Illustration: Øivind Hovland
Illustration: Øivind Hovland

– Norwegian students worry too much about their economy

Lånekassen deserves praise, not just ungrateful students who complain.

When the student loan pops into your account the 15th of every month, it is rare to hear a conversation in the cafeteria about how good Lånekassen really is. The discussions rather revolve around pricey beer, all the noodle dinners, and there will certainly not be any increase in the student loan in the next budget either. Should we be more grateful for the support we receive from the State Educational Loan Fund?

A comparison with students in other countries indicates that. In a research report from Eurostudent on twenty nine European countries, including Norway, asked a representative sample of students about how they experience student life in the period between 2011 and 2015. Students have been asked about finances, prospects and study satisfaction. The results show that although Norwegian students are among the most privileged in terms of state aid and independence from the family's wallet, we are unhappy with the money we have at our disposal.

Almost no one worries as much about their economy as Norwegian students. 43 percent of us claim to have serious or very serious financial problems. In comparison, students in countries such as Russia and Ukraine are less worried. Only Irish and Slovenian students are more worried than us – countries which in recent years has had an unemployment rate for young people of around 20 percent.

So why are we so worried, relatively speaking? This is at least not due to having an inferior scholarship than other countries. Of countries participating in the study, Norway has the largest proportion of students who receive state financed studies. In total, about one quarter of our monthly income is from the State Educational Loan Fund; only the Danes receive more than us.

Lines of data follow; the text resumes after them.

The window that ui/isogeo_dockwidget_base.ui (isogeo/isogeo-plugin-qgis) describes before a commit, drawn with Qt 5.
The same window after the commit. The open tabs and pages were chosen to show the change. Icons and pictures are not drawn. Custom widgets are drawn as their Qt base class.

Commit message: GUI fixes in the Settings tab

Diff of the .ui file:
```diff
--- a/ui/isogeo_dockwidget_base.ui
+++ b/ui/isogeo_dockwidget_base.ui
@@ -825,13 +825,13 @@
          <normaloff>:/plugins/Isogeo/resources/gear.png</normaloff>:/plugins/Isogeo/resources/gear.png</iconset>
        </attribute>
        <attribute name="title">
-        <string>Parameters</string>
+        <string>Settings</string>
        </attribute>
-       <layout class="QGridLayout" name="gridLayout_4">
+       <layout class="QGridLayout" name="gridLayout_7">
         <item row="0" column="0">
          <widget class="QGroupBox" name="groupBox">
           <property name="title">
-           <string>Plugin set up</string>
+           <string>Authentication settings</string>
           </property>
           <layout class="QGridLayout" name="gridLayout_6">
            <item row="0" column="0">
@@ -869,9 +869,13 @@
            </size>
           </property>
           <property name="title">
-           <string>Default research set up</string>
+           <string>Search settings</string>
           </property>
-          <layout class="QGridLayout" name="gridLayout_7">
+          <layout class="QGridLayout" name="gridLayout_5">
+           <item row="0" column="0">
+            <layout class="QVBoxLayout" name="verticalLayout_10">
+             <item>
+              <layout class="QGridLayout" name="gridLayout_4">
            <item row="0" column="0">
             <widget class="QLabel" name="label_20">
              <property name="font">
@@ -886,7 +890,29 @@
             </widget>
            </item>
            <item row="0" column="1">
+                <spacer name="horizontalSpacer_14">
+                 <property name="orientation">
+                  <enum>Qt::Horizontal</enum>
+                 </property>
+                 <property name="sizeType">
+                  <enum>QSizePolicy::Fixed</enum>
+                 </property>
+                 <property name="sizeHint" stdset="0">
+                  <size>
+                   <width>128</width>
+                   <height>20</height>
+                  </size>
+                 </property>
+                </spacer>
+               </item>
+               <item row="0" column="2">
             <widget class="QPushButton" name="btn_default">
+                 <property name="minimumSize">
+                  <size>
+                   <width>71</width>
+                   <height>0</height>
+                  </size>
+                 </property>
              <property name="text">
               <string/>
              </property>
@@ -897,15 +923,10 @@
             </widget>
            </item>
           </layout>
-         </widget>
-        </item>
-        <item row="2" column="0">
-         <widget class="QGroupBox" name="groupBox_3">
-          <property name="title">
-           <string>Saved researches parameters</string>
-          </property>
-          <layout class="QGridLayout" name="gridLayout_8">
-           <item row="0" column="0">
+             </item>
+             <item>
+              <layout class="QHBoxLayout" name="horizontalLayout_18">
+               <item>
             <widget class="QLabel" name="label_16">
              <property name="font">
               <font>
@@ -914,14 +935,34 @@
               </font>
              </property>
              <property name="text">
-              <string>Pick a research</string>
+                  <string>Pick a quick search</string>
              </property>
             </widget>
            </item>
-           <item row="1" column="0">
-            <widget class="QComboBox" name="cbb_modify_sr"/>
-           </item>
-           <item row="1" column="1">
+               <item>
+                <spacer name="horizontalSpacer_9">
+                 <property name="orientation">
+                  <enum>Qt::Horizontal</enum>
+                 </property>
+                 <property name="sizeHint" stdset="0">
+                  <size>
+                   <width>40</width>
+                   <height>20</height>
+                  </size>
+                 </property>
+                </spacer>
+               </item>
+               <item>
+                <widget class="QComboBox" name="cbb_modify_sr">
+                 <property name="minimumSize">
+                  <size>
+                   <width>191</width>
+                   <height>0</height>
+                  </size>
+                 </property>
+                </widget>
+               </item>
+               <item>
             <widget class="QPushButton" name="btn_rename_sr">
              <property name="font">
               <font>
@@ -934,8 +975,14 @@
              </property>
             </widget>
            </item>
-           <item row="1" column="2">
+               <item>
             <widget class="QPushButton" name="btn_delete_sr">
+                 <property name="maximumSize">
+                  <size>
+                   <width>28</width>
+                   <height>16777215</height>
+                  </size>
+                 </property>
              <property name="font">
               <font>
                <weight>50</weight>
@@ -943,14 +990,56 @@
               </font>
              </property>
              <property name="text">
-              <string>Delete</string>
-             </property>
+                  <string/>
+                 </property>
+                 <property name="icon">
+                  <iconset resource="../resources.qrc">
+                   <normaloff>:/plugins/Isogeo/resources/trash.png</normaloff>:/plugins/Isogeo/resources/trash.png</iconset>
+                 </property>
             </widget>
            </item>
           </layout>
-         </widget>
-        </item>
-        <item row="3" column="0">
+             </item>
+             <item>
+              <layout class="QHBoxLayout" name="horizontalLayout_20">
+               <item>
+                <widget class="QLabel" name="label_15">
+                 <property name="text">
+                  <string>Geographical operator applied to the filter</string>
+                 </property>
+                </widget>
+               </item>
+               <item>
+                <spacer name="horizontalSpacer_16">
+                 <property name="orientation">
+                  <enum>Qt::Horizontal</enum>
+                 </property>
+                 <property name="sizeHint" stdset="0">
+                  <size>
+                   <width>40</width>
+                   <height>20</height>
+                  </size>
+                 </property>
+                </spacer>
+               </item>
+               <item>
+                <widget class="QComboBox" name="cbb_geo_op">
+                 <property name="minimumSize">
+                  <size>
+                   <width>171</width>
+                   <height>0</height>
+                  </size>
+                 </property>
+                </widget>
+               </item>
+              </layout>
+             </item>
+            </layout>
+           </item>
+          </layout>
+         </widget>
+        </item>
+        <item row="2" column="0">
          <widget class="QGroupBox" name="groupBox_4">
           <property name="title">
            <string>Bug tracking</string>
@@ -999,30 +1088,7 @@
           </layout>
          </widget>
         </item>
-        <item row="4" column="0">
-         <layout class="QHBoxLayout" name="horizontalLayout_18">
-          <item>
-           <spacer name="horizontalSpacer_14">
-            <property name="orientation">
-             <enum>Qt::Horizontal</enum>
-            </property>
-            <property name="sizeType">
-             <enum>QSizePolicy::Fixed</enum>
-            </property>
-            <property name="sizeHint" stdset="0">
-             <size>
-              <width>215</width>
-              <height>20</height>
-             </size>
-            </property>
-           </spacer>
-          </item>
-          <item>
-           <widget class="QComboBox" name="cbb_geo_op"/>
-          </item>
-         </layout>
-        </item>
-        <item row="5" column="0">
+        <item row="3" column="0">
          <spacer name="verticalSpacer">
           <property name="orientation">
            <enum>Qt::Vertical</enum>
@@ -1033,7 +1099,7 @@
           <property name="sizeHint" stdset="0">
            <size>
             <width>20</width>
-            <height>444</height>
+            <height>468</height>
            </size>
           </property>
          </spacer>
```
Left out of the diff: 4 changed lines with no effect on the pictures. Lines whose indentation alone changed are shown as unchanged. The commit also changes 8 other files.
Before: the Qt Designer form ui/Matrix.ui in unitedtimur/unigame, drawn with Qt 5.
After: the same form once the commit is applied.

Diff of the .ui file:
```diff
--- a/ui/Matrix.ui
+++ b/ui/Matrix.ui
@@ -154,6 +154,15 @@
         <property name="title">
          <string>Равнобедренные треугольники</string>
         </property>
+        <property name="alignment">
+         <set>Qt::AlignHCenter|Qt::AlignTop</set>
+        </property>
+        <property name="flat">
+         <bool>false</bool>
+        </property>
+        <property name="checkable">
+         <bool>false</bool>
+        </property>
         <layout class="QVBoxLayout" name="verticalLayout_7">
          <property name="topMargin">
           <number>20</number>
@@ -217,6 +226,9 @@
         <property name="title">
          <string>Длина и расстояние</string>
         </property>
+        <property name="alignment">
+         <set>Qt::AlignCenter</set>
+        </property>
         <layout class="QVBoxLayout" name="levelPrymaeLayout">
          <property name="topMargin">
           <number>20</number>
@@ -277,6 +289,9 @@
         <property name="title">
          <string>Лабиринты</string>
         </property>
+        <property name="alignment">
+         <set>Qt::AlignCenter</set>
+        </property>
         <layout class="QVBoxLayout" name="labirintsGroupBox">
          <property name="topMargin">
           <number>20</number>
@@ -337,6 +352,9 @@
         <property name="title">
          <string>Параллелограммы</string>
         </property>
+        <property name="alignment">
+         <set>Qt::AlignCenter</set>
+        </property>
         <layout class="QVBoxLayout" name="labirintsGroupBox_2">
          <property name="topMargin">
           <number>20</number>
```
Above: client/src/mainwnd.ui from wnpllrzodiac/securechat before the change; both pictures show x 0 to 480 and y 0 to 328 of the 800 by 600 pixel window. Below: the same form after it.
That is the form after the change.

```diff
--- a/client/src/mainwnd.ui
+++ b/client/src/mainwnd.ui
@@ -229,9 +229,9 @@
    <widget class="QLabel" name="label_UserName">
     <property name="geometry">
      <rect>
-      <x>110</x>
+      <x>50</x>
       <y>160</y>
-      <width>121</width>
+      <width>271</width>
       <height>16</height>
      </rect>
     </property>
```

I, at least, eat my noodles with joy Stine Hesstvedt journalist in Universitas

Norwegian students are also less dependent on support from mom and dad. Only a fifth of a Norwegian student’s budget is money from home, while a European student on average get half of their monthly income from their parents. Turning to Germany, the percentage is nearly 80 percent. The figures also show that Norway is among the countries with the most students who come from families with low education.

That we must juggle studies with part-time jobs, and in a Norwegian context have low income, may be reasons to worry. That student economy has not been prioritized by politicians for years is also not good enough.

Yet it is a paradox that Norwegian students worry so much, and that Lånekassen only receives criticism. We have to call home to ask for money much less than our European fellow students, and we can take advantage of a relatively un-elitist student body where everyone has an equal economic basis to fund their education. It is, after all, unique in Europe, where much of government funding is means-tested. For this, the Loan Fund deserves praise, and not just ungrateful students who complain.

So although beer prices and student loans may not match, we can benefit from being more appreciative of receiving a monthly sum on your account to anyone and everyone. I, at least, eat my noodles with joy.